For each entry, restate it word for word while omitting any image it holds.

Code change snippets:
****

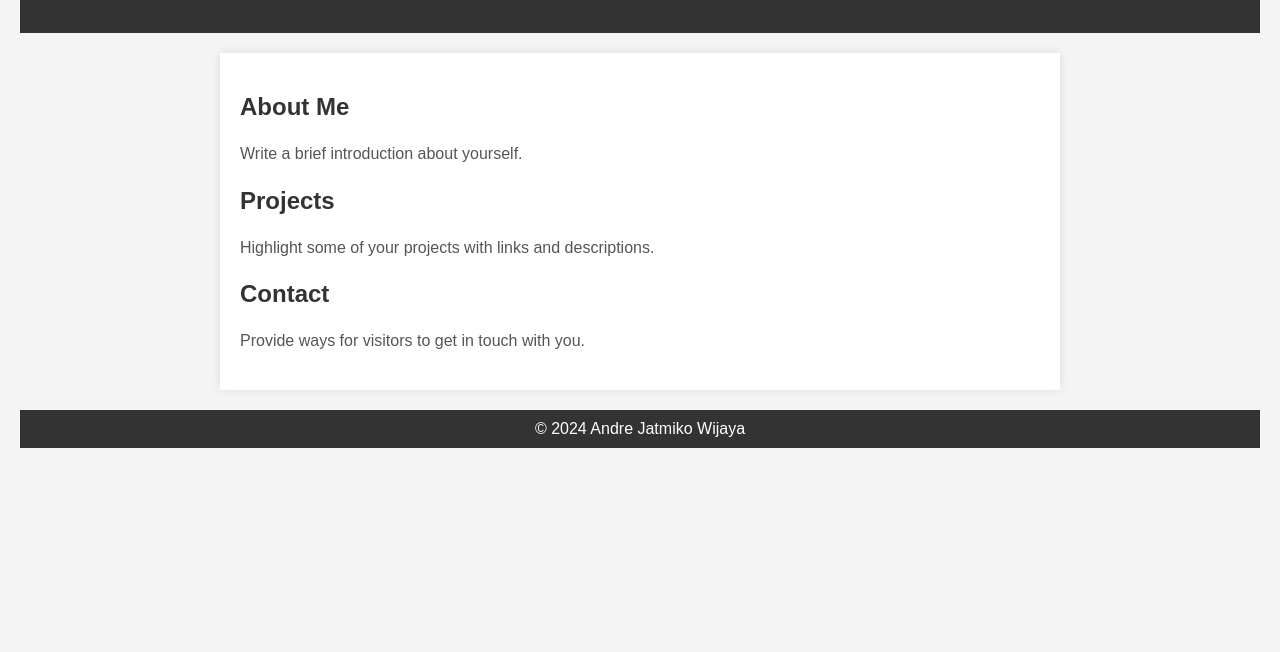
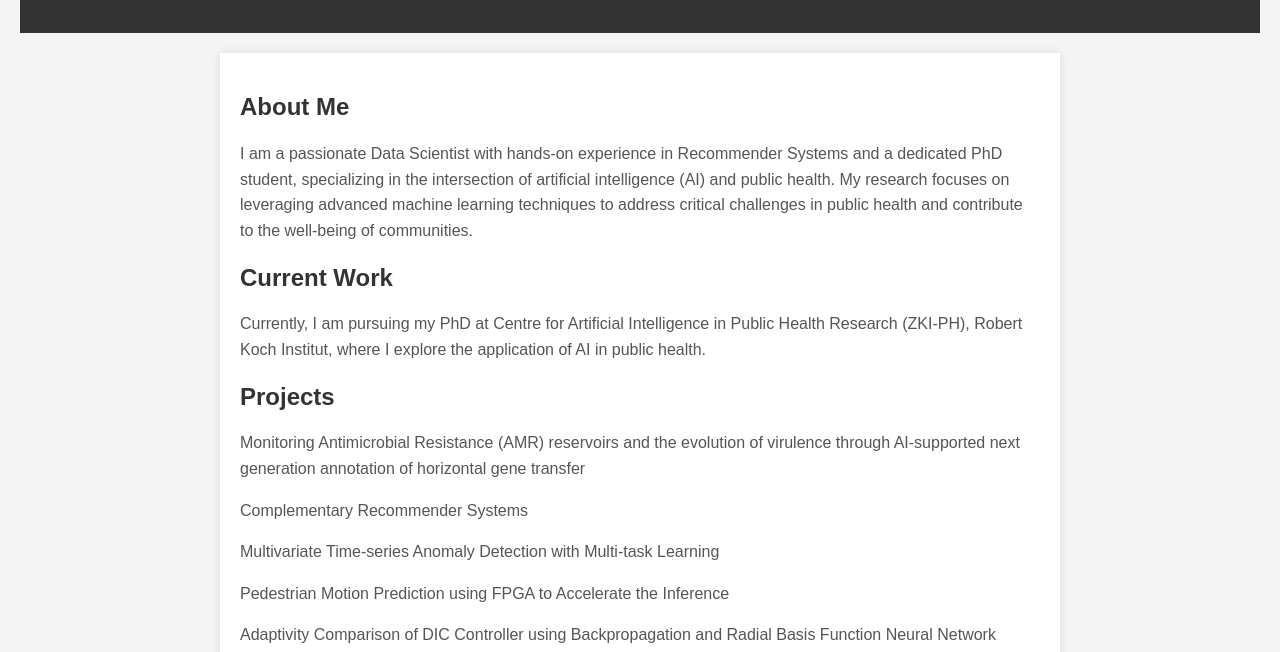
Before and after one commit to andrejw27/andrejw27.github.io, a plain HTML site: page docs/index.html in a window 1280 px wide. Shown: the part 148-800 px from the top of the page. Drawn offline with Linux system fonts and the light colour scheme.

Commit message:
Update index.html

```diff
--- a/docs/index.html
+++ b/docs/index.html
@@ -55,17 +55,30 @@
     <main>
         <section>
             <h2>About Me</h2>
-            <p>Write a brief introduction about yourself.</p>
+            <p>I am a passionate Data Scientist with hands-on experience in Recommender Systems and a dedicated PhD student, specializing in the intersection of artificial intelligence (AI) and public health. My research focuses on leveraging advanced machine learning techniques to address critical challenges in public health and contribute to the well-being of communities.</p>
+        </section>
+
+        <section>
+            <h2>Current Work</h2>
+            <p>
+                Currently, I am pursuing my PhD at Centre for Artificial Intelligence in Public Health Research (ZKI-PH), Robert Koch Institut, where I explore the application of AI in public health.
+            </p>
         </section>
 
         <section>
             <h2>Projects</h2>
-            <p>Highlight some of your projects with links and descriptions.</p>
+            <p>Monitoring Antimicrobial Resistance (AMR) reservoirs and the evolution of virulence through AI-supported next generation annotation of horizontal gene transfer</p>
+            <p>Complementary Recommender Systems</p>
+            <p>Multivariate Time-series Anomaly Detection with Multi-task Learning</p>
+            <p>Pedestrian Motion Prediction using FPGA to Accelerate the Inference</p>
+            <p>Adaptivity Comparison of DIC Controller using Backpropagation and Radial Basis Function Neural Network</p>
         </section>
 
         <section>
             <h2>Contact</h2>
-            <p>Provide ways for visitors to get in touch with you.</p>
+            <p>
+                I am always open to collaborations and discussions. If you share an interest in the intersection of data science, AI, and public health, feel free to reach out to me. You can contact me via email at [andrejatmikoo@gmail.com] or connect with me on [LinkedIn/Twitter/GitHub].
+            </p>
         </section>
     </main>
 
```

****

▶ **EXERCISE RESULT**
Before and after one commit to andrejw27/andrejw27.github.io, a plain HTML site: page docs/index.html in a window 1280 px wide. Shown: the part 148-800 px from the top of the page. Drawn offline with Linux system fonts and the light colour scheme.

Commit message:
Update index.html

```diff
--- a/docs/index.html
+++ b/docs/index.html
@@ -55,17 +55,30 @@
     <main>
         <section>
             <h2>About Me</h2>
-            <p>Write a brief introduction about yourself.</p>
+            <p>I am a passionate Data Scientist with hands-on experience in Recommender Systems and a dedicated PhD student, specializing in the intersection of artificial intelligence (AI) and public health. My research focuses on leveraging advanced machine learning techniques to address critical challenges in public health and contribute to the well-being of communities.</p>
+        </section>
+
+        <section>
+            <h2>Current Work</h2>
+            <p>
+                Currently, I am pursuing my PhD at Centre for Artificial Intelligence in Public Health Research (ZKI-PH), Robert Koch Institut, where I explore the application of AI in public health.
+            </p>
         </section>
 
         <section>
             <h2>Projects</h2>
-            <p>Highlight some of your projects with links and descriptions.</p>
+            <p>Monitoring Antimicrobial Resistance (AMR) reservoirs and the evolution of virulence through AI-supported next generation annotation of horizontal gene transfer</p>
+            <p>Complementary Recommender Systems</p>
+            <p>Multivariate Time-series Anomaly Detection with Multi-task Learning</p>
+            <p>Pedestrian Motion Prediction using FPGA to Accelerate the Inference</p>
+            <p>Adaptivity Comparison of DIC Controller using Backpropagation and Radial Basis Function Neural Network</p>
         </section>
 
         <section>
             <h2>Contact</h2>
-            <p>Provide ways for visitors to get in touch with you.</p>
+            <p>
+                I am always open to collaborations and discussions. If you share an interest in the intersection of data science, AI, and public health, feel free to reach out to me. You can contact me via email at [andrejatmikoo@gmail.com] or connect with me on [LinkedIn/Twitter/GitHub].
+            </p>
         </section>
     </main>
 
```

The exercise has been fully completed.